Knowing the “enemy” – or the target audience – will determine such basics as what language the message needs to be transmitted in. Paid-for news articles, advertisements, billboards, radio and television programmes, and even polls and pressure groups need to promote their messages in a language that everyone (or at least the vast majority) will understand. But, language is not the only criterion that is of great importance: culture, beliefs, level of education and so forth all determine how the message should be packaged in order to achieve maximum success.

I am reminded of a foreign company that wrote to me claiming they had a contract to “do Africa” and asked if I could recommend someone who spoke “African”. This is a basic example of how misinformed many are.
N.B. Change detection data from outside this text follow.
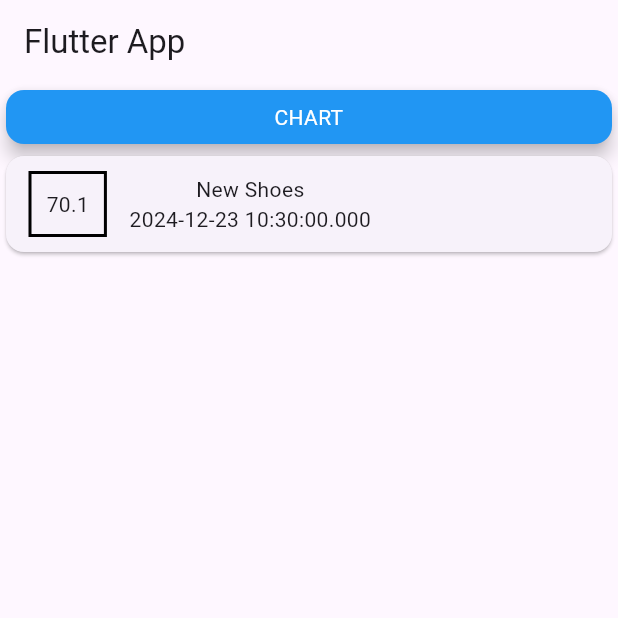
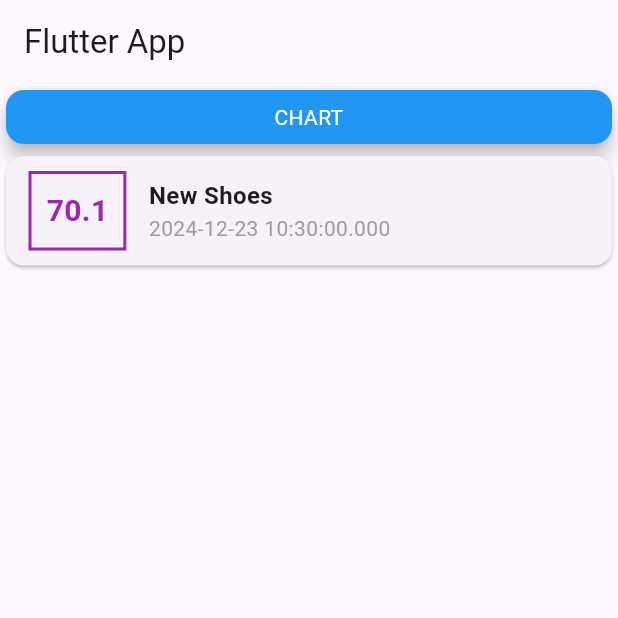
Before and after one commit to Birkity/Expense-planner, a Flutter app: the screen it shows after launch, on a phone screen of 412 x 824 dp, the top half of it. Run offline on Flutter 3.47's test engine with Material 3 defaults, Android fonts, the phone set to English and light mode, and no system bars.

Commit message:
Add style to the text and card

```diff
--- a/lib/main.dart
+++ b/lib/main.dart
@@ -65,19 +65,32 @@
                 ),
                 decoration: BoxDecoration(
                   border: Border.all(
-                    color: Colors.black,
+                    color: Colors.purple,
                     width: 2,
                   ),
                 ),
                 padding: EdgeInsets.all(10),
                 child: Text(
                   tx.amount.toString(),
+                  style: TextStyle(
+                    fontWeight: FontWeight.bold,
+                    fontSize: 20,
+                    color: Colors.purple,
+                  ),
                 ),
               ),
               Column(
+                crossAxisAlignment: CrossAxisAlignment.start,
                 children: [
-                  Text(tx.title),
-                  Text(tx.date.toString()),
+                  Text(tx.title,
+                      style: TextStyle(
+                        fontSize: 16,
+                        fontWeight: FontWeight.bold,
+                      )),
+                  Text(
+                    tx.date.toString(),
+                    style: TextStyle(color: Colors.grey),
+                  ),
                 ],
               )
             ]));
```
When these companies get involved in SCOs, the end-result can only be terrifying at best.

The second principle of these types of operations is centralised control. Without centralised control, everyone will be developing and preparing their own uncoordinated messages and subsequently, these messages will clash with one another and render the entire operation a waste of time and money. They will also show that they are simply part of a (poorly) planned operation and therefore lose any potential value they may have had.

How the information will be packaged is likewise very important. The best message, poorly packaged will be poorly received. Incorrect packaging of the message serves no purpose if it will never reach the intended audience or target, let alone achieve the desired effect.

Furthermore, pro-active planning is critical in achieving success. In order to gain the initiative and maintain it, plans need to be formulated well in advance and those plans must be based on intelligence (reality) and not on perceived reality.

SCOs can also used to negate High-Value Targets (HVTs) or turn their followers against them. Again, detailed intelligence, coordination of effort, packaging and pro-active planning is critical to success.

At the tactical level, these operations used to be known as Communications Operations or COMOPS. At this level, the aim is to meet and discuss issues of mutual importance with the village elders and provide much needed assistance and support to the villagers in the Area of Responsibility. In essence, this is the “hearts-and-minds” war and many a young South African soldier can testify in having partaken in such operations.

It is here that, should any semblance of success be wished for, the tribal customs, beliefs and traditions be known, understood and applied by those conducting the COMOPS. It is at this level that vital information and intelligence is gathered and the support of the local population is either won or lost. If the battle is lost at this level, the gunfights that follow will bring about nothing but a hollow victory.

Those that plan these operations, especially at the strategic level, have so much technology at hand – mobile phones, blogs, social networks and so forth – that they have no excuse for their poor performance.

But looking at what is going on around me, I have to ask if these operations are successful. They present a golden opportunity to the user if correctly planned, packaged and executed but when they are haphazardly implemented, they cause more damage than good.